WHAT IS NEEDED
Among the entries below, find the lines holding "participant" and copy them.

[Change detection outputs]
————————

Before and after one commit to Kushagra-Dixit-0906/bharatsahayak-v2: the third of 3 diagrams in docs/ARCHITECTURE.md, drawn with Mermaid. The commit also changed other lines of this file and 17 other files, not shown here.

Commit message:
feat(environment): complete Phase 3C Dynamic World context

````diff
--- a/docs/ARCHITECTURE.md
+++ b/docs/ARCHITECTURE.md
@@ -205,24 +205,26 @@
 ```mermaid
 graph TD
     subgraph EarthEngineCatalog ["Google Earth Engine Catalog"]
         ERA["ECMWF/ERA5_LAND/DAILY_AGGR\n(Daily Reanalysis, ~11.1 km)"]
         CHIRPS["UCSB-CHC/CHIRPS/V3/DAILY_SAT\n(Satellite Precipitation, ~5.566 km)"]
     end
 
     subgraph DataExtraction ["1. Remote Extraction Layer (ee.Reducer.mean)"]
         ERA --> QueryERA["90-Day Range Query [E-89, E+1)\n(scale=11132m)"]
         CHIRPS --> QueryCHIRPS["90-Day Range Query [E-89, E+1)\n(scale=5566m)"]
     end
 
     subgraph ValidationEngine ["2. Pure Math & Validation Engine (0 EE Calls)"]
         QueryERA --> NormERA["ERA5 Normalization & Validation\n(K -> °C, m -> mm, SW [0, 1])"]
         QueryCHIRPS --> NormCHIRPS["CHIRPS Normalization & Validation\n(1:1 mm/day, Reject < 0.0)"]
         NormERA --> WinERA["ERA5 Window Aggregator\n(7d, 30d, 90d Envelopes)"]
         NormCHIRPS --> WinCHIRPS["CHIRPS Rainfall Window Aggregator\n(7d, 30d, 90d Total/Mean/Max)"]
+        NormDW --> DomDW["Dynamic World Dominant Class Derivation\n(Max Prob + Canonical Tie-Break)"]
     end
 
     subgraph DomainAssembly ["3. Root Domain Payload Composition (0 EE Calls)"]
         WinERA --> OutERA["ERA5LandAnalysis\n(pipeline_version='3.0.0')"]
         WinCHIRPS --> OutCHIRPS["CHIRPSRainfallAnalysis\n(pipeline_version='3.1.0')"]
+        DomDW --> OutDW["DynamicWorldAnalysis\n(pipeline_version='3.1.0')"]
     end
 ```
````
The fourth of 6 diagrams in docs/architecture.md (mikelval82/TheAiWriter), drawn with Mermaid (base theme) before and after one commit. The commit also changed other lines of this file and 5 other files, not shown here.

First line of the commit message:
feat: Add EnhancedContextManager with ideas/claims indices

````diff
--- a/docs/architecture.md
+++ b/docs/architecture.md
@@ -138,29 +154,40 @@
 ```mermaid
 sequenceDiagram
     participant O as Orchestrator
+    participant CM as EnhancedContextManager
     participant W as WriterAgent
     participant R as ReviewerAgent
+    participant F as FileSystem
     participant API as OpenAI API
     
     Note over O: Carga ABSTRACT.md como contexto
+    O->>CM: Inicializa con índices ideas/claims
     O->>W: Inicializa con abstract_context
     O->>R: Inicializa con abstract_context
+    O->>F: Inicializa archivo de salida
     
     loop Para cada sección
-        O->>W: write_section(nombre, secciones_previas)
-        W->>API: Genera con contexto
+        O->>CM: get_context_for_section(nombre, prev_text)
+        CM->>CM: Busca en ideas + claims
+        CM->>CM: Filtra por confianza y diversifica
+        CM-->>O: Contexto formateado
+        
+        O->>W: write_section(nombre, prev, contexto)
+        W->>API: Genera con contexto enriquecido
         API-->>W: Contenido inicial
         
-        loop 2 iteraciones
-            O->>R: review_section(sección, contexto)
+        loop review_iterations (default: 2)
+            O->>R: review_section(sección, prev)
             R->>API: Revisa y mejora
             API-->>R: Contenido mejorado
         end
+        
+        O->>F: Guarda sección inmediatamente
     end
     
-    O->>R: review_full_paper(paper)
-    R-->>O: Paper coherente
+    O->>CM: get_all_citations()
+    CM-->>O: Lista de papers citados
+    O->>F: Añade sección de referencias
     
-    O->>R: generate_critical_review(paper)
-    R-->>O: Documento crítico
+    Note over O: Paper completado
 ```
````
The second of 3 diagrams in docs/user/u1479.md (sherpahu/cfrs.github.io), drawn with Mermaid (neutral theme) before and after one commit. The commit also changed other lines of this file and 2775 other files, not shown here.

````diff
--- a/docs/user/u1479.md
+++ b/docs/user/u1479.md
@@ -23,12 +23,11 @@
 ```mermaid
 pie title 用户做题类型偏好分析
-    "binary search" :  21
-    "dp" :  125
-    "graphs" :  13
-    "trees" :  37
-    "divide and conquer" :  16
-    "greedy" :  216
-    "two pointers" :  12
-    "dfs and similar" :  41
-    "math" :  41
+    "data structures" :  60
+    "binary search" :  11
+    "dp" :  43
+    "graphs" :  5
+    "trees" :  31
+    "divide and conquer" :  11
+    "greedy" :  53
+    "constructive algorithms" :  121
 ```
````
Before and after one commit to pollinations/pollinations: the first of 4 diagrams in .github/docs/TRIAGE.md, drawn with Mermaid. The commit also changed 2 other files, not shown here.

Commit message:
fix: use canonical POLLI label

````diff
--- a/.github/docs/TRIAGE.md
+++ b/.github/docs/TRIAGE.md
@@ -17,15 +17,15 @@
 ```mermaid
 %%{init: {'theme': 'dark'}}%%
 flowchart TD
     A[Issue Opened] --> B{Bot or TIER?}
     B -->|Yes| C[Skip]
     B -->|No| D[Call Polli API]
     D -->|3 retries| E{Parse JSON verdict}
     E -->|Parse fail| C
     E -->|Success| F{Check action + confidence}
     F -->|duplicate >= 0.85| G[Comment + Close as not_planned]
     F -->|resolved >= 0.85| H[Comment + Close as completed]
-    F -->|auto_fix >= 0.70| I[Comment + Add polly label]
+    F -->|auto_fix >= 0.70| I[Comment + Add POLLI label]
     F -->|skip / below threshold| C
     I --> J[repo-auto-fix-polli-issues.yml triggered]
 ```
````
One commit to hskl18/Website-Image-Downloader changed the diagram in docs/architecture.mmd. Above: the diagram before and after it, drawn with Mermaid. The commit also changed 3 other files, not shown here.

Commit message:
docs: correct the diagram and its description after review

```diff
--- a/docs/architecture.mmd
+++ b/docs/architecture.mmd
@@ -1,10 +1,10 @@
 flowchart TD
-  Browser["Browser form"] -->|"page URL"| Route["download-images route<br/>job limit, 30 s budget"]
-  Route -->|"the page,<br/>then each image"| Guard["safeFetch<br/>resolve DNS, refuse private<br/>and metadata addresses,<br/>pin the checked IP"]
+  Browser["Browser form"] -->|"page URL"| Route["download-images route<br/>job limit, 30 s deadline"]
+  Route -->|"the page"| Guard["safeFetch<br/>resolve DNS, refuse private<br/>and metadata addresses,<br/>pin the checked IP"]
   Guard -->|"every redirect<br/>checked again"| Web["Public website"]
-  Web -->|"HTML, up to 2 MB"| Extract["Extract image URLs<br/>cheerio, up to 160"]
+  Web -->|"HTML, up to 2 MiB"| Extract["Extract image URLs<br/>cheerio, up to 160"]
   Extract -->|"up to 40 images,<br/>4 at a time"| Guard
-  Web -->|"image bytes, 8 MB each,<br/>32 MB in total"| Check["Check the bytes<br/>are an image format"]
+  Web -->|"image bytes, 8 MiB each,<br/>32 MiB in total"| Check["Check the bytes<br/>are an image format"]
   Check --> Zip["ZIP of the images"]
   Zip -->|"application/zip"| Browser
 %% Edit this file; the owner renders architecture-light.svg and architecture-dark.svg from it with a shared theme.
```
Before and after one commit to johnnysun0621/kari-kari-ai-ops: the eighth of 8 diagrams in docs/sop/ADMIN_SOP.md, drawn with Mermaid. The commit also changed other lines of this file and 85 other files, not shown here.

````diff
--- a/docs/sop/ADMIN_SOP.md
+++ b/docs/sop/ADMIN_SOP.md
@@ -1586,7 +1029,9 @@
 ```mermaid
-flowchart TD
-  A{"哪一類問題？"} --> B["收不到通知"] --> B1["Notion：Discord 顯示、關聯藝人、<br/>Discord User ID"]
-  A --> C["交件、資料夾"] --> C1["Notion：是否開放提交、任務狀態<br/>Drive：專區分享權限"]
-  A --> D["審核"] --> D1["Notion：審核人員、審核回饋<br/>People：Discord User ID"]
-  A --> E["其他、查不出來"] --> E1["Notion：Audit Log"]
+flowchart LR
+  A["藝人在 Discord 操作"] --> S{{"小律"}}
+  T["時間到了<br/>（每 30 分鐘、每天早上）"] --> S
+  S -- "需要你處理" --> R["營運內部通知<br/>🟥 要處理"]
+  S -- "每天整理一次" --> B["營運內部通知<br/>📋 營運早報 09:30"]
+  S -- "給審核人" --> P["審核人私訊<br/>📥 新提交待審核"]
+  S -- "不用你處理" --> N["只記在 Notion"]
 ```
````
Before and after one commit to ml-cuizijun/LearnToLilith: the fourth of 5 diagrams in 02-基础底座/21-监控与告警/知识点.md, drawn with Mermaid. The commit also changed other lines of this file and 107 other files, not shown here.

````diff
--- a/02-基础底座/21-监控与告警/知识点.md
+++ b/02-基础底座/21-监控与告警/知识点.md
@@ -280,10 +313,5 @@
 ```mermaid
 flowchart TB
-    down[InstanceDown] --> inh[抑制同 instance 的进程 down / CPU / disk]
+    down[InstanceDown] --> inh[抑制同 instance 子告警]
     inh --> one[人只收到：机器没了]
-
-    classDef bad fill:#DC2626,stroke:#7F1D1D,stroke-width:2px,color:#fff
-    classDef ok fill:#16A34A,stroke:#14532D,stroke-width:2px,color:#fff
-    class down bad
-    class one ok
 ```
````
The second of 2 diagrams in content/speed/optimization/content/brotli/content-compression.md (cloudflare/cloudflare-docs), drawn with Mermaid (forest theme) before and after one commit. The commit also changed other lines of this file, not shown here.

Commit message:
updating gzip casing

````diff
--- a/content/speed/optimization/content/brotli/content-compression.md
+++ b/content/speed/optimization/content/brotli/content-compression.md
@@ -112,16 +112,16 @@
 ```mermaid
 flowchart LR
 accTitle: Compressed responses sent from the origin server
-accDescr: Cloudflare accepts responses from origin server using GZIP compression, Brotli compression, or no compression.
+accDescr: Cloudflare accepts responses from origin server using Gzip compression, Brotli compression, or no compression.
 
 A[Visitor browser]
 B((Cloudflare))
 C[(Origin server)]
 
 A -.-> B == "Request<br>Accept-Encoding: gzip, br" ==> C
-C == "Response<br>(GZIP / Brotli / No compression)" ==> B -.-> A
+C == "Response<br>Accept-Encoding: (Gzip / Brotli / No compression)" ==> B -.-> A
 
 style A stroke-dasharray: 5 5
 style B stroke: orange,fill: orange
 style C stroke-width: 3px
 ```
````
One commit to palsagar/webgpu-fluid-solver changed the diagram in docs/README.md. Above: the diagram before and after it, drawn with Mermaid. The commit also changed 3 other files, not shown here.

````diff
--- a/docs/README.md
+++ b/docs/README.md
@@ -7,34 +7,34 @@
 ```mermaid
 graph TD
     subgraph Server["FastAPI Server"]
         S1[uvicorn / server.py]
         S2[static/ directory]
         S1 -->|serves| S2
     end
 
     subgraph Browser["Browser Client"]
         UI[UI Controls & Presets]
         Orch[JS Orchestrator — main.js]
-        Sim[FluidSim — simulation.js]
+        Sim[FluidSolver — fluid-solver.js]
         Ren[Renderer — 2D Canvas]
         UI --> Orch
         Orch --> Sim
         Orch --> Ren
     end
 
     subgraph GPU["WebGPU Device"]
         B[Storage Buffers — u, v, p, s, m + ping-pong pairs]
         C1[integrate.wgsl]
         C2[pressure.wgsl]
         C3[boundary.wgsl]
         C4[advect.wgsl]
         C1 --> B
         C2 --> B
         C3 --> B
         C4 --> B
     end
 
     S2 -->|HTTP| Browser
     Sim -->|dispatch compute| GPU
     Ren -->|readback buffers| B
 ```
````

————————

OUTPUT BELOW
     participant O as Orchestrator
+    participant CM as EnhancedContextManager
     participant W as WriterAgent
     participant R as ReviewerAgent
+    participant F as FileSystem
     participant API as OpenAI API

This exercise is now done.